Editors of the Folger Shakespeare Library Editions
Hamlet is the most popular of Shakespeare’s plays for readers and theater audiences, and it is also one of the most puzzling. Many questions about the play continue to fascinate readers and playgoers, making Hamlet not only a revenge tragedy but also very much a mystery. What is this Ghost that appears to Hamlet? Is it Hamlet’s murdered father returned from the everlasting fire to demand justice upon his murderer? Is it a “goblin damned”—that is, a demon bent on claiming Hamlet’s soul by tempting him to assassinate his king? Or is the Ghost “a spirit of health,” an angelic messenger revealing to Hamlet that the young man’s mission in life is to cleanse the kingdom of Denmark of its corrupt king?
And what happens to Hamlet after the Ghost commands that the throne of Denmark be cleansed? Does Hamlet actually go mad, becoming unhinged by the accusation that his uncle murdered his father or by the ugly picture the Ghost paints of Hamlet’s lustful mother? Or does Hamlet merely pretend to be mad, pretend so well that he makes us wonder if we can tell the difference between sanity and madness? Why is he so hostile to women, both to his mother and to the woman whom he once courted and whom he claims to have loved dearly? Why does he wait so long to confirm the guilt of the king after the Ghost has accused the king of murder? And once he is convinced that the king is a murderer, why does Hamlet not act immediately?

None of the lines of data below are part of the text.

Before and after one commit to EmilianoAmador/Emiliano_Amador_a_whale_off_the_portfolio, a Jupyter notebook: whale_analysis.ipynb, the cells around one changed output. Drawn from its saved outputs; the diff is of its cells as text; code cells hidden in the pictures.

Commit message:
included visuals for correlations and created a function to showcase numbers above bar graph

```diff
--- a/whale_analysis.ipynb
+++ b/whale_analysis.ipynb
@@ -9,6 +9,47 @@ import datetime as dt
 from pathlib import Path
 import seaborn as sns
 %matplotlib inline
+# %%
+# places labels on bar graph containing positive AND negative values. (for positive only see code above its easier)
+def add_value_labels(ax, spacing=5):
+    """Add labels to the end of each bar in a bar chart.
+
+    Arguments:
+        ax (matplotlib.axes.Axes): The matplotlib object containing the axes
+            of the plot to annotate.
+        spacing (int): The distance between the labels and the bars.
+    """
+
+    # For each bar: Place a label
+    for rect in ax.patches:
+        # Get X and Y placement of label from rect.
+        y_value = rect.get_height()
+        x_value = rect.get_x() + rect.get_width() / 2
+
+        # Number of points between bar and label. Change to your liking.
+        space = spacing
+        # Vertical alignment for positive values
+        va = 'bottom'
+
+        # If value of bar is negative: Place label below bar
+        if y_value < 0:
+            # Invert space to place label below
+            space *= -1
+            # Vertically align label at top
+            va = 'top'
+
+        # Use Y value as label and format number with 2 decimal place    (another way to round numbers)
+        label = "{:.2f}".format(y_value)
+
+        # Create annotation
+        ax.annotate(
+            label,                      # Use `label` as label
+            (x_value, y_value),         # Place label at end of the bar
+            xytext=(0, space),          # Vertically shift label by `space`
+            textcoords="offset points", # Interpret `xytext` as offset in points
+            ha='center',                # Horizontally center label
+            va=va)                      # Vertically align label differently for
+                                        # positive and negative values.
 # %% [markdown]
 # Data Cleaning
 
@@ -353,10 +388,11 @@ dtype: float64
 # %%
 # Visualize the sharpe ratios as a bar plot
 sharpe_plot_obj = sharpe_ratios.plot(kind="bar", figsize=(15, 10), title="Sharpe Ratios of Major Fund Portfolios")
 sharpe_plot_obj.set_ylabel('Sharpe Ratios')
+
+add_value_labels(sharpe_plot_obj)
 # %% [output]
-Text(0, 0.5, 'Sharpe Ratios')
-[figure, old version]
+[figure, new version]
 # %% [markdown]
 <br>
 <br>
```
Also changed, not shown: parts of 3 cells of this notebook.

And what about Gertrude? Was she unfaithful to her husband during his lifetime? Was she complicit in his murder? What does she come to believe about Hamlet’s madness? And about her new husband?
Beyond such questions about the play and its characters lie deeper issues about the rightness of revenge, about how to achieve an ethical life, and about how to live in a world where tears of sorrow, loving smiles, and friendly words are all suspect because all are “actions that a man might play.” Hamlet’s world is bleak and cold because almost no one and nothing can be trusted. But his world, and Hamlet himself, continue to draw us to them, speaking to every generation of its own problems and its own yearnings. It is a play that seems particularly pertinent today—just as it has seemed particularly pertinent to any number of generations before us.
After you have read the play, we invite you to turn to “Hamlet: A Modern Perspective,” by Professor Michael Neill of the University of Auckland.